Barclays in Guernsey was one of many offshore banks targeted by HMRC
HM Revenue and Customs (HMRC) has become more effective at tackling tax evasion in the hidden economy, says the National Audit Office (NAO).
But the NAO's report said more should be done because the chances of being found out were still too low.
It also said that the penalties imposed by the HMRC on tax dodgers were low, with few prosecutions each year.
The NAO recommends that the Revenue continues to target self-employed tradesmen and landlords.
"In the absence of robust estimates of the size of the hidden economy, it is difficult to assess the overall effect of the Department's activities on reducing the amount of tax being lost," the report said.
"Nevertheless, the risk of being detected and the consequent penalties for non-compliance are relatively low, and there are opportunities to tackle the hidden economy more effectively," it added.
HMRC welcomed the recognition that it had become more successful in its efforts to tackle this sort of tax evasion.
"The hidden economy deprives the UK's public services of vital funding and places an additional burden on the majority of honest tax payers who work within the law," said a spokesman.
Overall, HMRC raised an extra £4.40 for every £1 it spent on dealing with unpaid tax in the hidden economy.
This is defined as casual moonlighting, "ghosts" working for cash and paying no tax at all, people claiming welfare benefits fraudulently and businesses not registering for taxes such as VAT.
The NAO report points to the relative success of the recent campaign against taxpayers who have been hiding income in offshore tax accounts.
The "offshore disclosure" campaign led to 45,000 people with offshore bank accounts paying an extra £400m in tax, interest and penalties.
The NAO suggests this approach should be used for other groups of suspected tax evaders.
These include self-employed tradesmen in the building and home repair industries and landlords, the number of whom has grown rapidly to more than one million in the buy-to-let boom of the past decade.
"HM Revenue & Customs has experimented with new ways of encouraging people into the formal economy and it is managing to detect more unpaid tax," said Tim Burr, head of the National Audit Office.
"It could make better use of penalties and secure greater publicity for prosecutions to discourage people from operating in the hidden economy," he added.

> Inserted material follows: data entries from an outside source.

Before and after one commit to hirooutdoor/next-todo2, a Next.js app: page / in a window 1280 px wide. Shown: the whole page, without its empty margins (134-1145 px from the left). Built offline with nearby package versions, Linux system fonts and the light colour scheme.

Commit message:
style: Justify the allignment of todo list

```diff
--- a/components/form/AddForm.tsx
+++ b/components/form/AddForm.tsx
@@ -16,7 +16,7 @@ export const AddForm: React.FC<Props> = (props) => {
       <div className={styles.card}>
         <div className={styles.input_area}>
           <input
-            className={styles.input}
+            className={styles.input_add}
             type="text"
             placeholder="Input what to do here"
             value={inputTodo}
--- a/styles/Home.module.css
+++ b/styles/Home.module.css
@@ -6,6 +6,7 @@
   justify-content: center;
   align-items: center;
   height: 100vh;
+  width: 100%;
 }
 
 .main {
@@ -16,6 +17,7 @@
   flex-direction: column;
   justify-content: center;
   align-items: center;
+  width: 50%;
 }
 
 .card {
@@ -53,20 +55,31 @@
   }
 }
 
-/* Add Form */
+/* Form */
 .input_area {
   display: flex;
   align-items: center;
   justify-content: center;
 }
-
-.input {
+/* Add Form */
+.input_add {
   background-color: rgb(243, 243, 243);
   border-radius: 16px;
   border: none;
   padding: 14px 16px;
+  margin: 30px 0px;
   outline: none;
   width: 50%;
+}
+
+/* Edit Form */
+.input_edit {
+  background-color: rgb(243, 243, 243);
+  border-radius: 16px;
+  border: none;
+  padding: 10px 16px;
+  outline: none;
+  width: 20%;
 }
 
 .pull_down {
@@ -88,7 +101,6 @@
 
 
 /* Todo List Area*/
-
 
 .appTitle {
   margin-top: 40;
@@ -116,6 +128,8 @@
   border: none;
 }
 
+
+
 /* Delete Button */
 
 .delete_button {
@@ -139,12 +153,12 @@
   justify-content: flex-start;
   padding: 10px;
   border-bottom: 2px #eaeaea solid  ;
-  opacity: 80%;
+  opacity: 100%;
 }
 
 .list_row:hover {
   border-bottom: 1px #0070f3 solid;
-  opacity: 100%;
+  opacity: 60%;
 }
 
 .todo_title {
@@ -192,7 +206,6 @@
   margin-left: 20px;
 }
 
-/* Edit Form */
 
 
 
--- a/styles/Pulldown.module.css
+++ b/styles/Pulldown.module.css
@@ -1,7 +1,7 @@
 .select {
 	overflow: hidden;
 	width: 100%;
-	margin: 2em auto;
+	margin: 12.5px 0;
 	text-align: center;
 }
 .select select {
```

One tactic the NAO wants to see used more frequently is straightforward advertising to make people more aware of their legal responsibility to pay tax, and to avoid paying cash in hand to employees who are likely to avoid tax themselves.

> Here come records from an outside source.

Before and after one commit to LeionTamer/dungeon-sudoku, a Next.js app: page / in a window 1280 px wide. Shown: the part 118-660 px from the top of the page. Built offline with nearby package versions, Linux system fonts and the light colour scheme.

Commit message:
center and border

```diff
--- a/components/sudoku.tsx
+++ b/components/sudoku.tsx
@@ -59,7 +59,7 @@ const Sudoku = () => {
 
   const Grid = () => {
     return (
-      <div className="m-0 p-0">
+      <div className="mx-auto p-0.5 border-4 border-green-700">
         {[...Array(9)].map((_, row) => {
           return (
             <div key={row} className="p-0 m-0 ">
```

It says this approach has already led to an extra 8,000 people registering for tax in the UK and is a tactic that has been very useful in other countries.
Campaigns that were run in 2006 and 2007 were aimed at building tradesmen, hairdressers, car mechanics, taxi drivers, landlords and internet traders.
The emergence of those last two groups as problem areas for the taxman was highlighted by people using the Tax Evasion hotline, which started in 2005.
But despite receiving more than 100,000 calls in its first year, it led to only 2,000 completed investigations in 2006-07.
And this pulled in only £2.6m in extra tax, compared with the original estimate of £32.5m that would be forthcoming.
"A third of the calls received in 2006-07 lacked relevant information and could not be actioned," said the NAO.
"More of the information than expected has been of insufficient quality to help with detecting someone working in the hidden economy," it said.
Despite the widely-advertised fact that the HMRC can impose a penalty of 100% of the unpaid tax, the NAO report reveals that this very rarely happens.
In 2006-07, HMRC raised only £5m, or 3% of the £161m extra tax it discovered, in the form of penalties.
This reflected "both the high proportion of cases (estimated at over half of cases) where no sanction was imposed and the low level of penalties imposed in practice" said the report.
The main reason, said the NAO, was that the amount of tax was small or the tax evader had no money to pay.
"We do use high penalties and sanctions, including those where there are high levels of fraud, but not all hidden economy cases require a high penalty," said HMRC.
There were only 69 prosecutions of "hidden economy" tax evaders in 2006-07, with the cost of the prosecutions outweighing the value of the tax raised from them.
The NAO says more publicity for these cases would improve the deterrent effect.
However the use of "data matching", whereby it compares its own records with other computer databases, has now thrown up the existence of about 300,000 more possible ghosts and moonlighters.
About 500 have been scrutinised in the past two years to see if the data was accurate and a further 20,000 such cases will be looked at this coming year.